WORK TASK:
Copy each line of the data beneath in which the word "JSON" appears.

[Collected data entries]
--*--

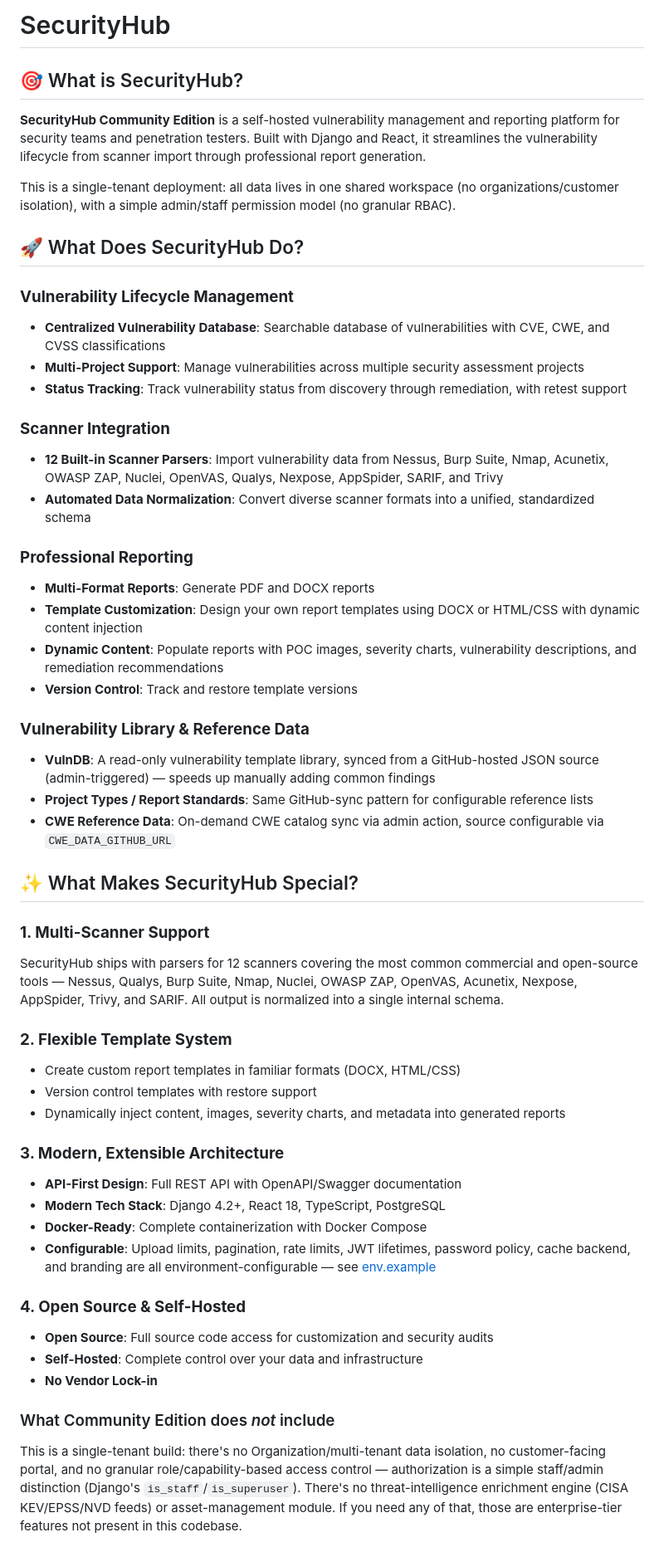
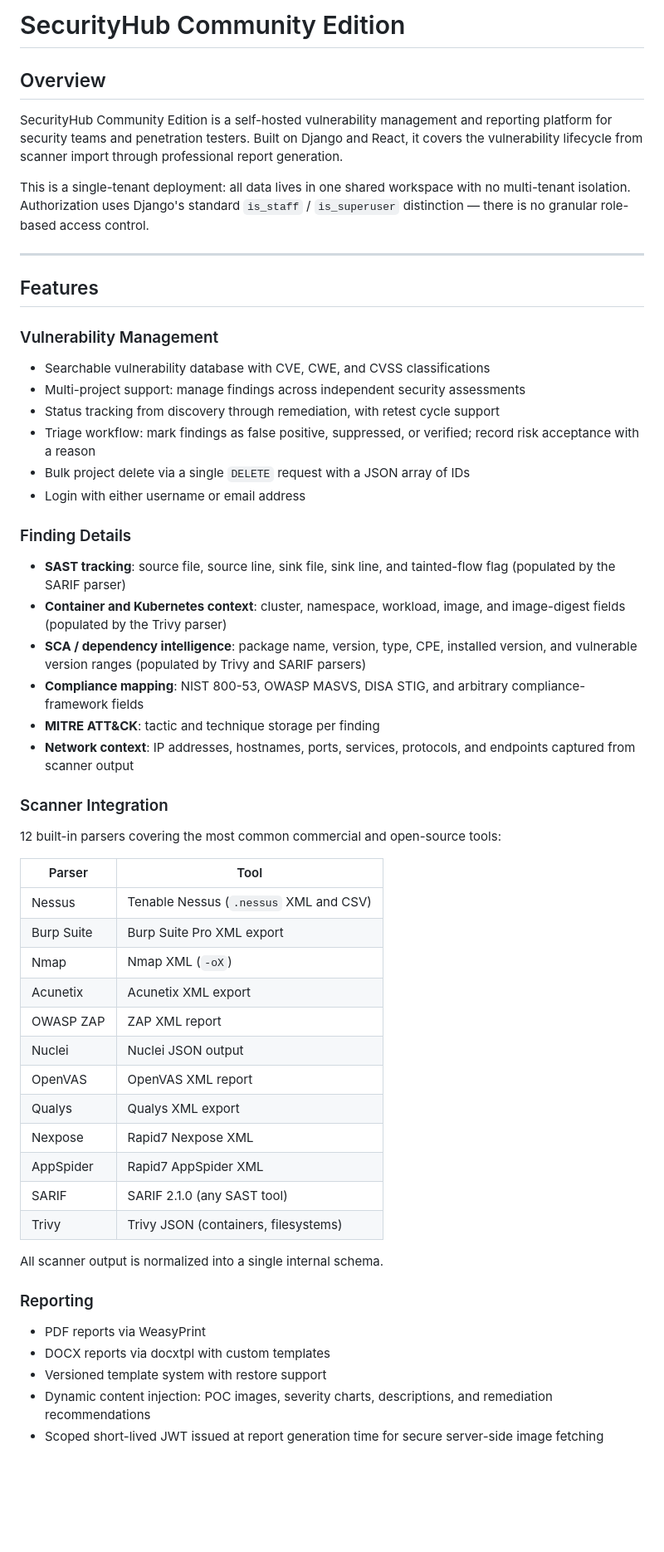
Before and after one commit to Gastordia/SecurityHub-Community, a Markdown page: README.md, the part around one of its changes. Shown at 83% size. Drawn GitHub-style; blank space fills up the shorter version.

Commit message:
docs: rewrite README — remove emojis, professional tone, accurate feature list

```diff
--- a/README.md
+++ b/README.md
@@ -1,56 +1,59 @@
-# SecurityHub
+# SecurityHub Community Edition
 
-## 🎯 What is SecurityHub?
+## Overview
 
-**SecurityHub Community Edition** is a self-hosted vulnerability management and reporting platform for security teams and penetration testers. Built with Django and React, it streamlines the vulnerability lifecycle from scanner import through professional report generation.
+SecurityHub Community Edition is a self-hosted vulnerability management and reporting platform for security teams and penetration testers. Built on Django and React, it covers the vulnerability lifecycle from scanner import through professional report generation.
 
-This is a single-tenant deployment: all data lives in one shared workspace (no organizations/customer isolation), with a simple admin/staff permission model (no granular RBAC).
+This is a single-tenant deployment: all data lives in one shared workspace with no multi-tenant isolation. Authorization uses Django's standard `is_staff` / `is_superuser` distinction — there is no granular role-based access control.
 
-## 🚀 What Does SecurityHub Do?
+---
 
-### **Vulnerability Lifecycle Management**
-- **Centralized Vulnerability Database**: Searchable database of vulnerabilities with CVE, CWE, and CVSS classifications
-- **Multi-Project Support**: Manage vulnerabilities across multiple security assessment projects
-- **Status Tracking**: Track vulnerability status from discovery through remediation, with retest support
+## Features
 
-### **Scanner Integration**
-- **12 Built-in Scanner Parsers**: Import vulnerability data from Nessus, Burp Suite, Nmap, Acunetix, OWASP ZAP, Nuclei, OpenVAS, Qualys, Nexpose, AppSpider, SARIF, and Trivy
-- **Automated Data Normalization**: Convert diverse scanner formats into a unified, standardized schema
+### Vulnerability Management
 
-### **Professional Reporting**
-- **Multi-Format Reports**: Generate PDF and DOCX reports
-- **Template Customization**: Design your own report templates using DOCX or HTML/CSS with dynamic content injection
-- **Dynamic Content**: Populate reports with POC images, severity charts, vulnerability descriptions, and remediation recommendations
-- **Version Control**: Track and restore template versions
+- Searchable vulnerability database with CVE, CWE, and CVSS classifications
+- Multi-project support: manage findings across independent security assessments
+- Status tracking from discovery through remediation, with retest cycle support
+- Triage workflow: mark findings as false positive, suppressed, or verified; record risk acceptance with a reason
+- Bulk project delete via a single `DELETE` request with a JSON array of IDs
+- Login with either username or email address
 
-### **Vulnerability Library & Reference Data**
-- **VulnDB**: A read-only vulnerability template library, synced from a GitHub-hosted JSON source (admin-triggered) — speeds up manually adding common findings
-- **Project Types / Report Standards**: Same GitHub-sync pattern for configurable reference lists
-- **CWE Reference Data**: On-demand CWE catalog sync via admin action, source configurable via `CWE_DATA_GITHUB_URL`
+### Finding Details
 
-## ✨ What Makes SecurityHub Special?
+- **SAST tracking**: source file, source line, sink file, sink line, and tainted-flow flag (populated by the SARIF parser)
+- **Container and Kubernetes context**: cluster, namespace, workload, image, and image-digest fields (populated by the Trivy parser)
+- **SCA / dependency intelligence**: package name, version, type, CPE, installed version, and vulnerable version ranges (populated by Trivy and SARIF parsers)
+- **Compliance mapping**: NIST 800-53, OWASP MASVS, DISA STIG, and arbitrary compliance-framework fields
+- **MITRE ATT&CK**: tactic and technique storage per finding
+- **Network context**: IP addresses, hostnames, ports, services, protocols, and endpoints captured from scanner output
 
-### **1. Multi-Scanner Support**
-SecurityHub ships with parsers for 12 scanners covering the most common commercial and open-source tools — Nessus, Qualys, Burp Suite, Nmap, Nuclei, OWASP ZAP, OpenVAS, Acunetix, Nexpose, AppSpider, Trivy, and SARIF. All output is normalized into a single internal schema.
+### Scanner Integration
 
-### **2. Flexible Template System**
-- Create custom report templates in familiar formats (DOCX, HTML/CSS)
-- Version control templates with restore support
-- Dynamically inject content, images, severity charts, and metadata into generated reports
+12 built-in parsers covering the most common commercial and open-source tools:
 
-### **3. Modern, Extensible Architecture**
-- **API-First Design**: Full REST API with OpenAPI/Swagger documentation
-- **Modern Tech Stack**: Django 4.2+, React 18, TypeScript, PostgreSQL
-- **Docker-Ready**: Complete containerization with Docker Compose
-- **Configurable**: Upload limits, pagination, rate limits, JWT lifetimes, password policy, cache backend, and branding are all environment-configurable — see [env.example](env.example)
+| Parser | Tool |
+|--------|------|
+| Nessus | Tenable Nessus (`.nessus` XML and CSV) |
+| Burp Suite | Burp Suite Pro XML export |
+| Nmap | Nmap XML (`-oX`) |
+| Acunetix | Acunetix XML export |
+| OWASP ZAP | ZAP XML report |
+| Nuclei | Nuclei JSON output |
+| OpenVAS | OpenVAS XML report |
+| Qualys | Qualys XML export |
+| Nexpose | Rapid7 Nexpose XML |
+| AppSpider | Rapid7 AppSpider XML |
+| SARIF | SARIF 2.1.0 (any SAST tool) |
+| Trivy | Trivy JSON (containers, filesystems) |
 
-### **4. Open Source & Self-Hosted**
-- **Open Source**: Full source code access for customization and security audits
-- **Self-Hosted**: Complete control over your data and infrastructure
-- **No Vendor Lock-in**
+All scanner output is normalized into a single internal schema.
 
-### What Community Edition does *not* include
-This is a single-tenant build: there's no Organization/multi-tenant data isolation, no customer-facing portal, and no granular role/capability-based access control — authorization is a simple staff/admin distinction (Django's `is_staff`/`is_superuser`). There's no threat-intelligence enrichment engine (CISA KEV/EPSS/NVD feeds) or asset-management module. If you need any of that, those are enterprise-tier features not present in this codebase.
+### Reporting
 
-<br/>
+- PDF reports via WeasyPrint
+- DOCX reports via docxtpl with custom templates
+- Versioned template system with restore support
+- Dynamic content injection: POC images, severity charts, descriptions, and remediation recommendations
+- Scoped short-lived JWT issued at report generation time for secure server-side image fetching
 
```
Also changed, not shown: other parts of README.md (+88 -138 lines).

--*--

SOLVED PROBLEM:
+- Bulk project delete via a single `DELETE` request with a JSON array of IDs
-- **VulnDB**: A read-only vulnerability template library, synced from a GitHub-hosted JSON source (admin-triggered) — speeds up manually adding common findings
+| Nuclei | Nuclei JSON output |
+| Trivy | Trivy JSON (containers, filesystems) |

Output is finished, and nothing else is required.